The task | Every line in the records below with the string "Timer" is to be copied out.

Provided records: Begin

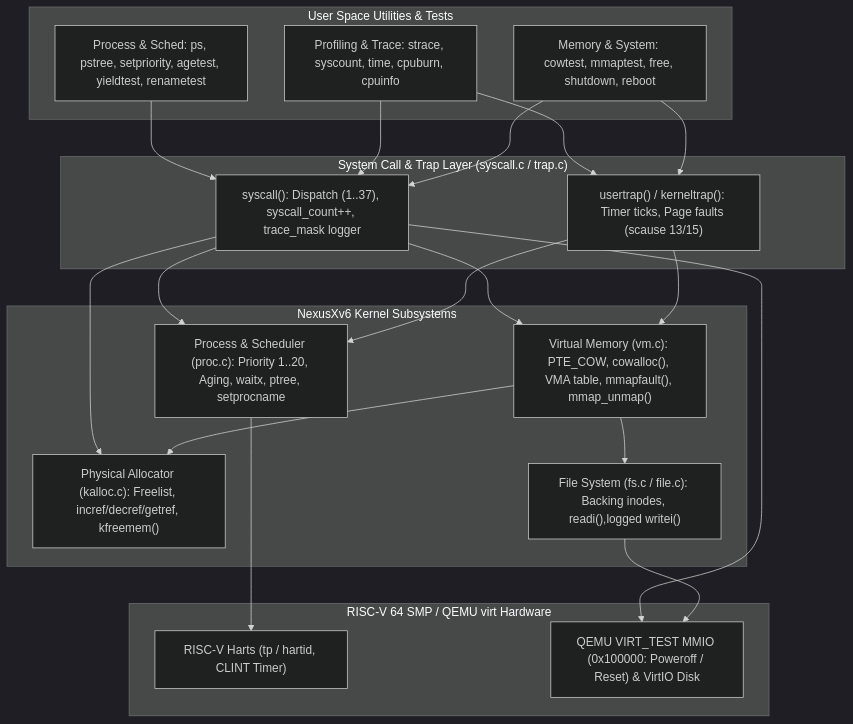
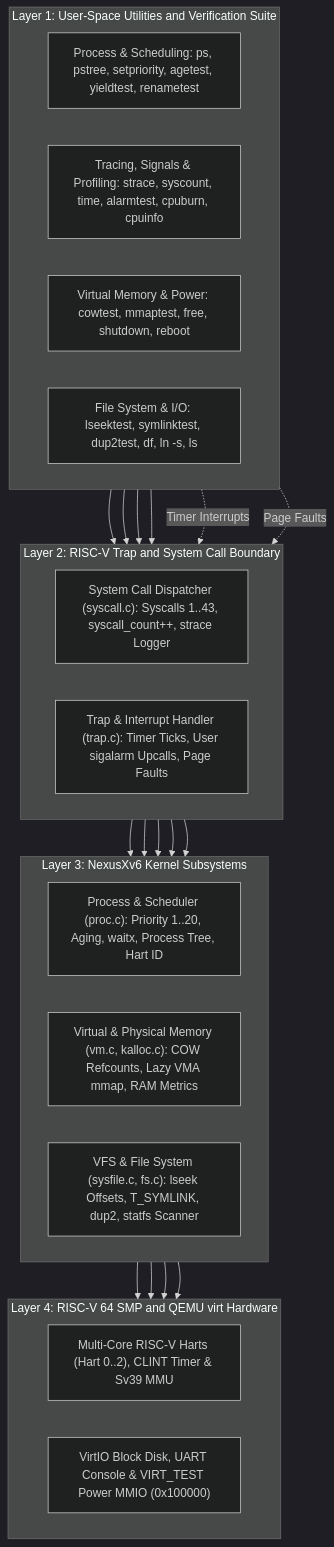
One commit to asbahkhan67-ctrl/xv6-riscv changed the first of 21 diagrams in README.md. Above: the diagram before and after it, drawn with Mermaid (dark theme). The commit also changed other lines of this file, not shown here.

````diff
--- a/README.md
+++ b/README.md
@@ -85,43 +114,49 @@
 ```mermaid
 flowchart TD
-    subgraph UserSpace["User Space Utilities & Tests"]
-        U1["Process & Sched: ps, pstree, setpriority, agetest, yieldtest, renametest"]
-        U2["Profiling & Trace: strace, syscount, time, cpuburn, cpuinfo"]
-        U3["Memory & System: cowtest, mmaptest, free, shutdown, reboot"]
+    subgraph L1["Layer 1: User-Space Utilities and Verification Suite"]
+        direction LR
+        U_PROC["Process & Scheduling: ps, pstree, setpriority, agetest, yieldtest, renametest"]
+        U_PROF["Tracing, Signals & Profiling: strace, syscount, time, alarmtest, cpuburn, cpuinfo"]
+        U_MEM["Virtual Memory & Power: cowtest, mmaptest, free, shutdown, reboot"]
+        U_FS["File System & I/O: lseektest, symlinktest, dup2test, df, ln -s, ls"]
     end
 
-    subgraph TrapSyscall["System Call & Trap Layer (syscall.c / trap.c)"]
-        SC["syscall(): Dispatch (1..37), syscall_count++, trace_mask logger"]
-        TR["usertrap() / kerneltrap(): Timer ticks, Page faults (scause 13/15)"]
+    subgraph L2["Layer 2: RISC-V Trap and System Call Boundary"]
+        direction LR
+        SYSC["System Call Dispatcher (syscall.c): Syscalls 1..43, syscall_count++, strace Logger"]
+        TRAP["Trap & Interrupt Handler (trap.c): Timer Ticks, User sigalarm Upcalls, Page Faults"]
     end
 
-    subgraph KernelCore["NexusXv6 Kernel Subsystems"]
-        PM["Process & Scheduler (proc.c): Priority 1..20, Aging, waitx, ptree, setprocname"]
-        VM["Virtual Memory (vm.c): PTE_COW, cowalloc(), VMA table, mmapfault(), mmap_unmap()"]
-        KA["Physical Allocator (kalloc.c): Freelist, incref/decref/getref, kfreemem()"]
-        FS["File System (fs.c / file.c): Backing inodes, readi(),logged writei()"]
+    subgraph L3["Layer 3: NexusXv6 Kernel Subsystems"]
+        direction LR
+        K_PROC["Process & Scheduler (proc.c): Priority 1..20, Aging, waitx, Process Tree, Hart ID"]
+        K_VM["Virtual & Physical Memory (vm.c, kalloc.c): COW Refcounts, Lazy VMA mmap, RAM Metrics"]
+        K_FS["VFS & File System (sysfile.c, fs.c): lseek Offsets, T_SYMLINK, dup2, statfs Scanner"]
     end
 
-    subgraph Hardware["RISC-V 64 SMP / QEMU virt Hardware"]
-        CPU["RISC-V Harts (tp / hartid, CLINT Timer)"]
-        MMIO["QEMU VIRT_TEST MMIO (0x100000: Poweroff / Reset) & VirtIO Disk"]
+    subgraph L4["Layer 4: RISC-V 64 SMP and QEMU virt Hardware"]
+        direction LR
+        HW_CPU["Multi-Core RISC-V Harts (Hart 0..2), CLINT Timer & Sv39 MMU"]
+        HW_DEV["VirtIO Block Disk, UART Console & VIRT_TEST Power MMIO (0x100000)"]
     end
 
-    U1 --> SC
-    U2 --> SC
-    U3 --> SC
-    U2 --> TR
-    U3 --> TR
+    U_PROC --> SYSC
+    U_PROF --> SYSC
+    U_MEM --> SYSC
+    U_FS --> SYSC
 
-    SC --> PM
-    SC --> VM
-    SC --> KA
-    TR --> PM
-    TR --> VM
+    U_PROF -. "Timer Interrupts" .-> TRAP
+    U_MEM -. "Page Faults" .-> TRAP
 
-    VM --> KA
-    VM --> FS
-    PM --> CPU
-    SC --> MMIO
-    FS --> MMIO
+    SYSC --> K_PROC
+    SYSC --> K_VM
+    SYSC --> K_FS
+
+    TRAP --> K_PROC
+    TRAP --> K_VM
+
+    K_PROC --> HW_CPU
+    K_VM --> HW_CPU
+    K_VM --> HW_DEV
+    K_FS --> HW_DEV
 ```
````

Provided records: End

Completed exercise |
-        TR["usertrap() / kerneltrap(): Timer ticks, Page faults (scause 13/15)"]
+        TRAP["Trap & Interrupt Handler (trap.c): Timer Ticks, User sigalarm Upcalls, Page Faults"]
-        CPU["RISC-V Harts (tp / hartid, CLINT Timer)"]
+        HW_CPU["Multi-Core RISC-V Harts (Hart 0..2), CLINT Timer & Sv39 MMU"]
+    U_PROF -. "Timer Interrupts" .-> TRAP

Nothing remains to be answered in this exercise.